- **Task data**:
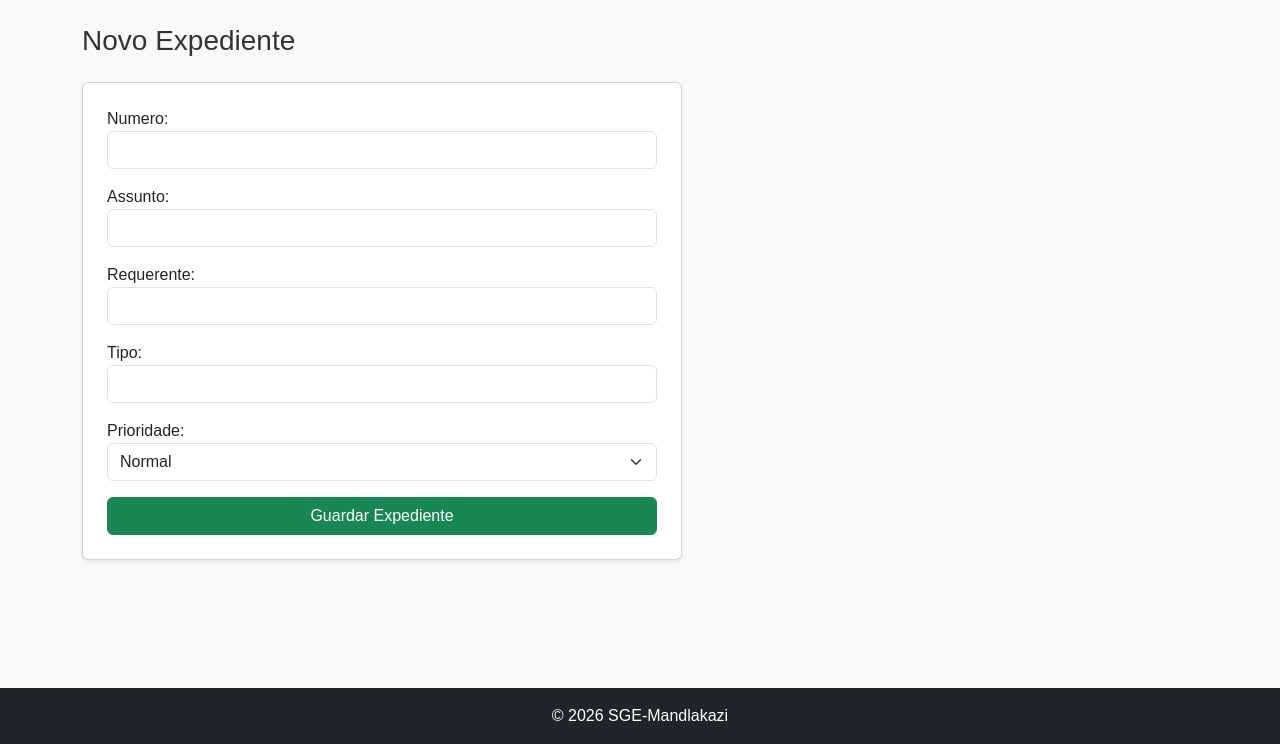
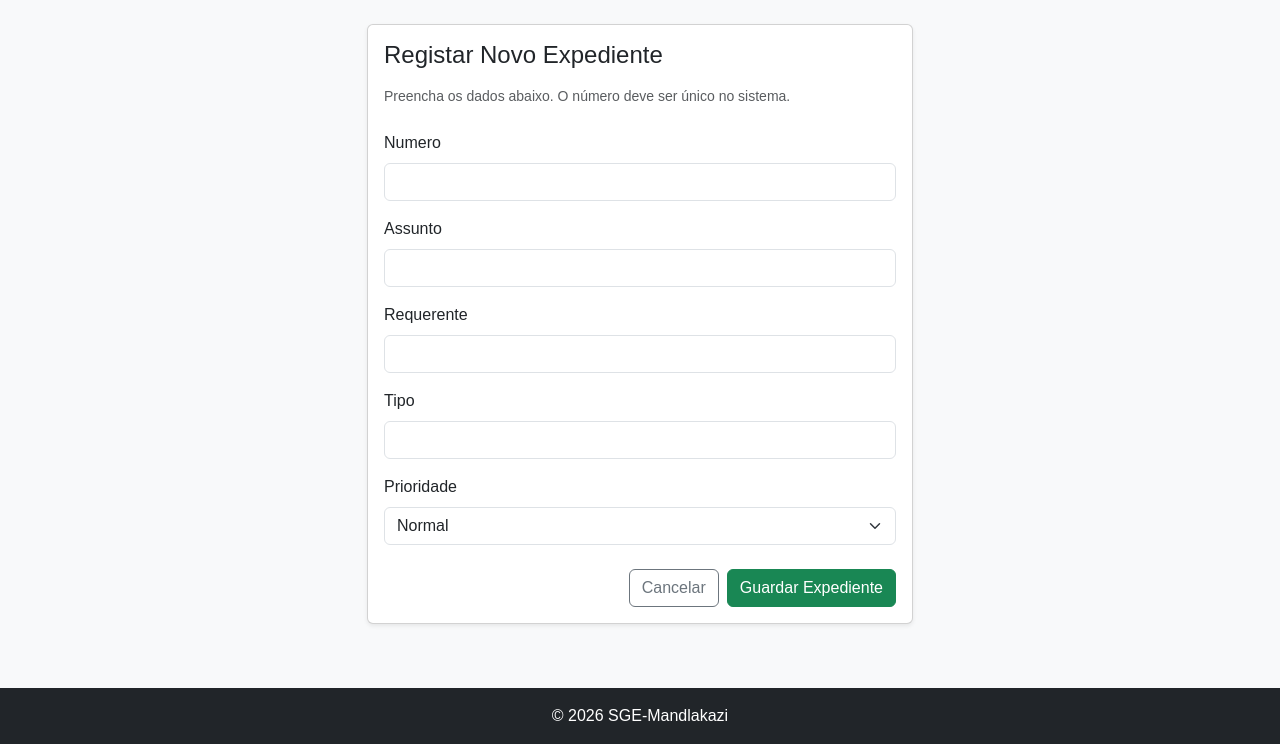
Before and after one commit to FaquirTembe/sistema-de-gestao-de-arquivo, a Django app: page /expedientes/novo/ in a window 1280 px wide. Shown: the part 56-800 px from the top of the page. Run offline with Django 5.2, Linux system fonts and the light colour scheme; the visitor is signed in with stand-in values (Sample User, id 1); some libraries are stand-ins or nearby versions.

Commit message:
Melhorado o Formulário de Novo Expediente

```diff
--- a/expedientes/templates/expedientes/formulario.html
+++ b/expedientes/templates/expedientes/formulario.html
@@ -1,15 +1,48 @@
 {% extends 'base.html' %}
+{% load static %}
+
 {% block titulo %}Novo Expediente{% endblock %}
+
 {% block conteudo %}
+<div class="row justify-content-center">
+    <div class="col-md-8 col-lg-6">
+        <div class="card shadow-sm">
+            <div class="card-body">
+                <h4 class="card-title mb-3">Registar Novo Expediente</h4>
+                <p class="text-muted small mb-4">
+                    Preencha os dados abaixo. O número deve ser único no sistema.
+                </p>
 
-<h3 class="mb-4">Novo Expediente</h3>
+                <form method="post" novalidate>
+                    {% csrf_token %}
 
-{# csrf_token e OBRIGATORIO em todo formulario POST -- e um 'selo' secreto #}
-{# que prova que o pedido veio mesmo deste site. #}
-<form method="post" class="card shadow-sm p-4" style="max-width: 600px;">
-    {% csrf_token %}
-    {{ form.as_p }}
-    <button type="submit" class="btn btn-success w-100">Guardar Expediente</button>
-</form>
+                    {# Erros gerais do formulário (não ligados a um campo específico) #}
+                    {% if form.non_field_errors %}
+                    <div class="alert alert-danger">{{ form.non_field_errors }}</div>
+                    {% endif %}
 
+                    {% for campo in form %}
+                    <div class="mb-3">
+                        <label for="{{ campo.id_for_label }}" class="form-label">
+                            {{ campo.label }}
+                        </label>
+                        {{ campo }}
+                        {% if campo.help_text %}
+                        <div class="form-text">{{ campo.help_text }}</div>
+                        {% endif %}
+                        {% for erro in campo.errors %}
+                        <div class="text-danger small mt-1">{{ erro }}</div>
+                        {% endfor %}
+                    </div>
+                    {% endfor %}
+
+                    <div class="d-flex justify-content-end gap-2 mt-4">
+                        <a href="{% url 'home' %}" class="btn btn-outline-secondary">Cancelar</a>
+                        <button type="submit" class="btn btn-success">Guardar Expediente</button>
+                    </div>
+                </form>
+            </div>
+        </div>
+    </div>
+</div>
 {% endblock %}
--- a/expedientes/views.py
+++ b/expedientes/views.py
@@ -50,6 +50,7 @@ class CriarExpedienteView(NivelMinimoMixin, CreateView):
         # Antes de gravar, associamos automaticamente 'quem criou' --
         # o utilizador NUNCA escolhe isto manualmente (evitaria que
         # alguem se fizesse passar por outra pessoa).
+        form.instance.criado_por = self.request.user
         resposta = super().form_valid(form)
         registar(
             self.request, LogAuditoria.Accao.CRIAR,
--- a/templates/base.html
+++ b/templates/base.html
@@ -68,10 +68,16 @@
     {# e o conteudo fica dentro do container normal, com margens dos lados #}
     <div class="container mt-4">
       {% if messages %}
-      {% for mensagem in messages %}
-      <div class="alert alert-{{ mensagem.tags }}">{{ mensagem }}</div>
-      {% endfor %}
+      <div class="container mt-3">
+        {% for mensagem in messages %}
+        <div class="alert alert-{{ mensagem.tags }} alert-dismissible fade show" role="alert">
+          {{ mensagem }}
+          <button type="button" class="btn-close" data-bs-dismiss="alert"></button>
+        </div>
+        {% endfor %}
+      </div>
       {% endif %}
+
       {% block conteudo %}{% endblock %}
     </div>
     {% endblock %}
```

- **Exercise aim**: Type the material out again exactly. Skip the pictures.

- **Worked solution**:
Before and after one commit to FaquirTembe/sistema-de-gestao-de-arquivo, a Django app: page /expedientes/novo/ in a window 1280 px wide. Shown: the part 56-800 px from the top of the page. Run offline with Django 5.2, Linux system fonts and the light colour scheme; the visitor is signed in with stand-in values (Sample User, id 1); some libraries are stand-ins or nearby versions.

Commit message:
Melhorado o Formulário de Novo Expediente

```diff
--- a/expedientes/templates/expedientes/formulario.html
+++ b/expedientes/templates/expedientes/formulario.html
@@ -1,15 +1,48 @@
 {% extends 'base.html' %}
+{% load static %}
+
 {% block titulo %}Novo Expediente{% endblock %}
+
 {% block conteudo %}
+<div class="row justify-content-center">
+    <div class="col-md-8 col-lg-6">
+        <div class="card shadow-sm">
+            <div class="card-body">
+                <h4 class="card-title mb-3">Registar Novo Expediente</h4>
+                <p class="text-muted small mb-4">
+                    Preencha os dados abaixo. O número deve ser único no sistema.
+                </p>
 
-<h3 class="mb-4">Novo Expediente</h3>
+                <form method="post" novalidate>
+                    {% csrf_token %}
 
-{# csrf_token e OBRIGATORIO em todo formulario POST -- e um 'selo' secreto #}
-{# que prova que o pedido veio mesmo deste site. #}
-<form method="post" class="card shadow-sm p-4" style="max-width: 600px;">
-    {% csrf_token %}
-    {{ form.as_p }}
-    <button type="submit" class="btn btn-success w-100">Guardar Expediente</button>
-</form>
+                    {# Erros gerais do formulário (não ligados a um campo específico) #}
+                    {% if form.non_field_errors %}
+                    <div class="alert alert-danger">{{ form.non_field_errors }}</div>
+                    {% endif %}
 
+                    {% for campo in form %}
+                    <div class="mb-3">
+                        <label for="{{ campo.id_for_label }}" class="form-label">
+                            {{ campo.label }}
+                        </label>
+                        {{ campo }}
+                        {% if campo.help_text %}
+                        <div class="form-text">{{ campo.help_text }}</div>
+                        {% endif %}
+                        {% for erro in campo.errors %}
+                        <div class="text-danger small mt-1">{{ erro }}</div>
+                        {% endfor %}
+                    </div>
+                    {% endfor %}
+
+                    <div class="d-flex justify-content-end gap-2 mt-4">
+                        <a href="{% url 'home' %}" class="btn btn-outline-secondary">Cancelar</a>
+                        <button type="submit" class="btn btn-success">Guardar Expediente</button>
+                    </div>
+                </form>
+            </div>
+        </div>
+    </div>
+</div>
 {% endblock %}
--- a/expedientes/views.py
+++ b/expedientes/views.py
@@ -50,6 +50,7 @@ class CriarExpedienteView(NivelMinimoMixin, CreateView):
         # Antes de gravar, associamos automaticamente 'quem criou' --
         # o utilizador NUNCA escolhe isto manualmente (evitaria que
         # alguem se fizesse passar por outra pessoa).
+        form.instance.criado_por = self.request.user
         resposta = super().form_valid(form)
         registar(
             self.request, LogAuditoria.Accao.CRIAR,
--- a/templates/base.html
+++ b/templates/base.html
@@ -68,10 +68,16 @@
     {# e o conteudo fica dentro do container normal, com margens dos lados #}
     <div class="container mt-4">
       {% if messages %}
-      {% for mensagem in messages %}
-      <div class="alert alert-{{ mensagem.tags }}">{{ mensagem }}</div>
-      {% endfor %}
+      <div class="container mt-3">
+        {% for mensagem in messages %}
+        <div class="alert alert-{{ mensagem.tags }} alert-dismissible fade show" role="alert">
+          {{ mensagem }}
+          <button type="button" class="btn-close" data-bs-dismiss="alert"></button>
+        </div>
+        {% endfor %}
+      </div>
       {% endif %}
+
       {% block conteudo %}{% endblock %}
     </div>
     {% endblock %}
```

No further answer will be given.